I started by looking into the Octagon before it became the Black Cultural Center. The Octagon was built in 1847-1848 and was designed by Henry A. Sykes who was an architect and contractor. Former Amherst College President Edward Hitchcock was largely responsible for the construction of the Octagon. Hitchcock describes the Octagon (Woods Cabinet): “It was not until the erection of the Woods Cabinet [the Octagon] in 1 848, that an exhibition of good taste in the buildings where young men are educated, was thought promotive of the main object instead of needless waste.” The list of donors can be found on a plaque in the Octagon and a total of $8,437 dollars was raised to build the Octagon. The Octagon housed the College’s scientific collection and the Lawrence Observatory.
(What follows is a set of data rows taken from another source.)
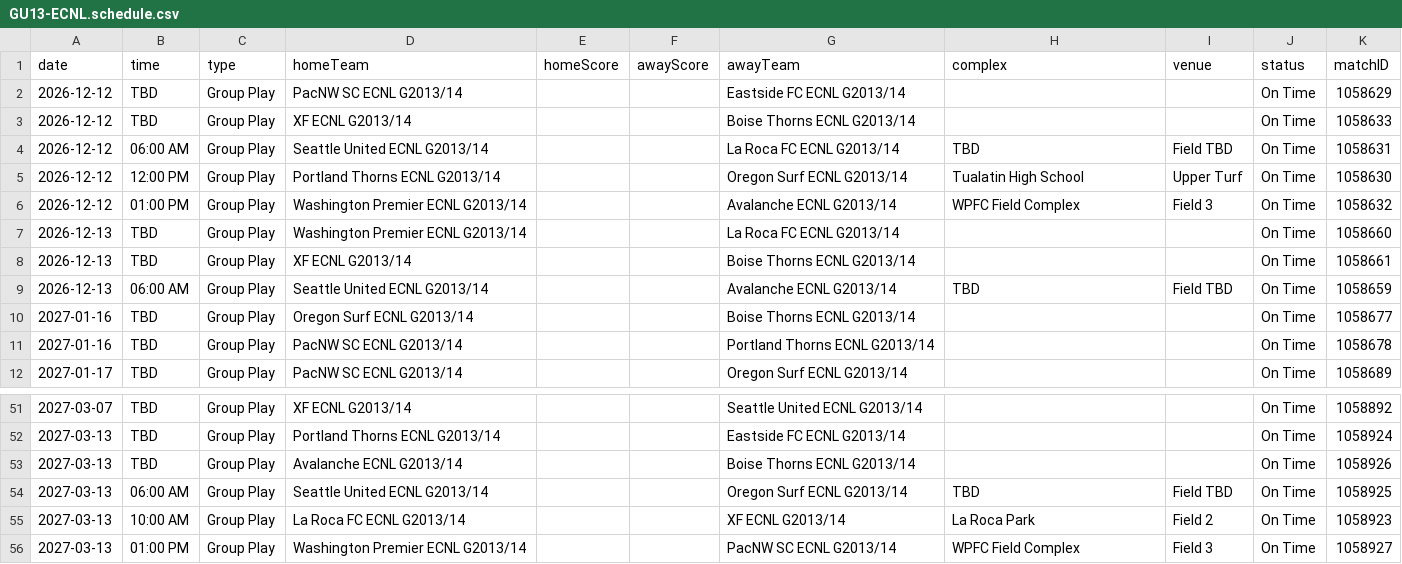
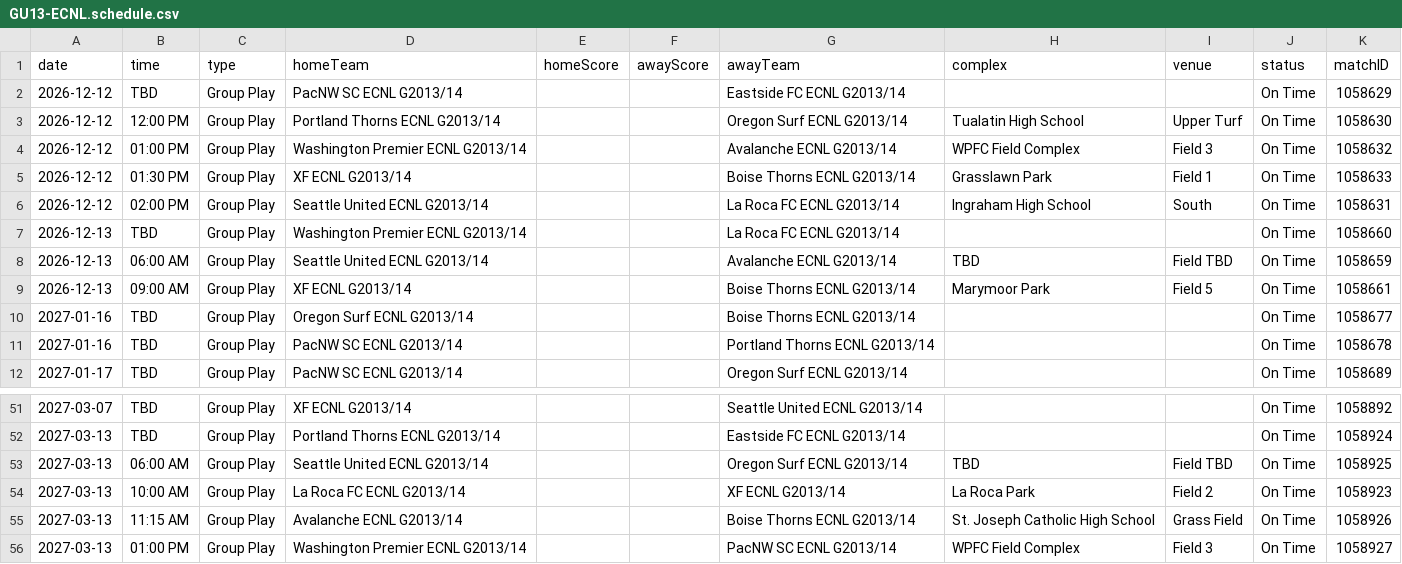
Before and after one commit to NextOneTwoLabs/ecnl-dashboard, a CSV file: export/2026-27/Northwest/GU13-ECNL.schedule.csv, drawn as a sheet; only a part is shown, gaps mark what is left out.

```diff
--- a/export/2026-27/Northwest/GU13-ECNL.schedule.csv
+++ b/export/2026-27/Northwest/GU13-ECNL.schedule.csv
@@ -2,9 +2,9 @@ date,time,type,homeTeam,homeScore,awayScore,awayTeam,complex,venue,status,matchI
 2026-12-12,TBD,Group Play,PacNW SC ECNL G2013/14,,,Eastside FC ECNL G2013/14,,,On Time,1058629
-2026-12-12,TBD,Group Play,XF ECNL G2013/14,,,Boise Thorns ECNL G2013/14,,,On Time,1058633
-2026-12-12,06:00 AM,Group Play,Seattle United ECNL G2013/14,,,La Roca FC ECNL G2013/14,TBD,Field TBD,On Time,1058631
 2026-12-12,12:00 PM,Group Play,Portland Thorns ECNL G2013/14,,,Oregon Surf ECNL G2013/14,Tualatin High School,Upper Turf,On Time,1058630
 2026-12-12,01:00 PM,Group Play,Washington Premier ECNL G2013/14,,,Avalanche ECNL G2013/14,WPFC Field Complex,Field 3,On Time,1058632
+2026-12-12,01:30 PM,Group Play,XF ECNL G2013/14,,,Boise Thorns ECNL G2013/14,Grasslawn Park,Field 1,On Time,1058633
+2026-12-12,02:00 PM,Group Play,Seattle United ECNL G2013/14,,,La Roca FC ECNL G2013/14,Ingraham High School,South,On Time,1058631
 2026-12-13,TBD,Group Play,Washington Premier ECNL G2013/14,,,La Roca FC ECNL G2013/14,,,On Time,1058660
-2026-12-13,TBD,Group Play,XF ECNL G2013/14,,,Boise Thorns ECNL G2013/14,,,On Time,1058661
 2026-12-13,06:00 AM,Group Play,Seattle United ECNL G2013/14,,,Avalanche ECNL G2013/14,TBD,Field TBD,On Time,1058659
+2026-12-13,09:00 AM,Group Play,XF ECNL G2013/14,,,Boise Thorns ECNL G2013/14,Marymoor Park,Field 5,On Time,1058661
 2027-01-16,TBD,Group Play,Oregon Surf ECNL G2013/14,,,Boise Thorns ECNL G2013/14,,,On Time,1058677
@@ -52,5 +52,5 @@ date,time,type,homeTeam,homeScore,awayScore,awayTeam,complex,venue,status,matchI
 2027-03-13,TBD,Group Play,Portland Thorns ECNL G2013/14,,,Eastside FC ECNL G2013/14,,,On Time,1058924
-2027-03-13,TBD,Group Play,Avalanche ECNL G2013/14,,,Boise Thorns ECNL G2013/14,,,On Time,1058926
 2027-03-13,06:00 AM,Group Play,Seattle United ECNL G2013/14,,,Oregon Surf ECNL G2013/14,TBD,Field TBD,On Time,1058925
 2027-03-13,10:00 AM,Group Play,La Roca FC ECNL G2013/14,,,XF ECNL G2013/14,La Roca Park,Field 2,On Time,1058923
+2027-03-13,11:15 AM,Group Play,Avalanche ECNL G2013/14,,,Boise Thorns ECNL G2013/14,St. Joseph Catholic High School,Grass Field,On Time,1058926
 2027-03-13,01:00 PM,Group Play,Washington Premier ECNL G2013/14,,,PacNW SC ECNL G2013/14,WPFC Field Complex,Field 3,On Time,1058927
```
Also changed, not shown: export/2026-27/Northwest/GU14-ECNL.schedule.csv, export/2026-27/Northwest/GU15-ECNL.schedule.csv, 48 other files.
The original building included only the octagonal tower and the two-story cabinet. The one-story octagonal room (the room with the television) and the wooden wing at the east (restroom space) were later additions. For this information I referenced The Story of the Campus and Buildings of Amherst College by Stanley King.
I also focused on the mural located in the Gerald Penny Center of the Octagon. This week the original artist returned to campus, so I used the Alumni List Serv and the help of Kevin Soltau ’01 to identify each person depicted. I have attached the image below, which has the mural labeled. There are still a few faces that I need to investigate. I was also able to find some information about their time at Amherst. For example, I learned that the first black woman to be a resident counselor was Tara (Fuller) Lamourt ’80, who is depicted on the mural. Also her twin sister was the co-creator of the Sabrina’s A cappella Group.
I also learned that the Octagon was a venue for several weddings of Amherst College students. For example Uthman Muhammad ‘70 and his wife were married in the space. So this upcoming week I hope to really look into publications about the Octagon and how the repurposing of the space was portrayed to the Amherst community. I also hope to continue looking for flyers, event posters, to get a sense of how the space was used.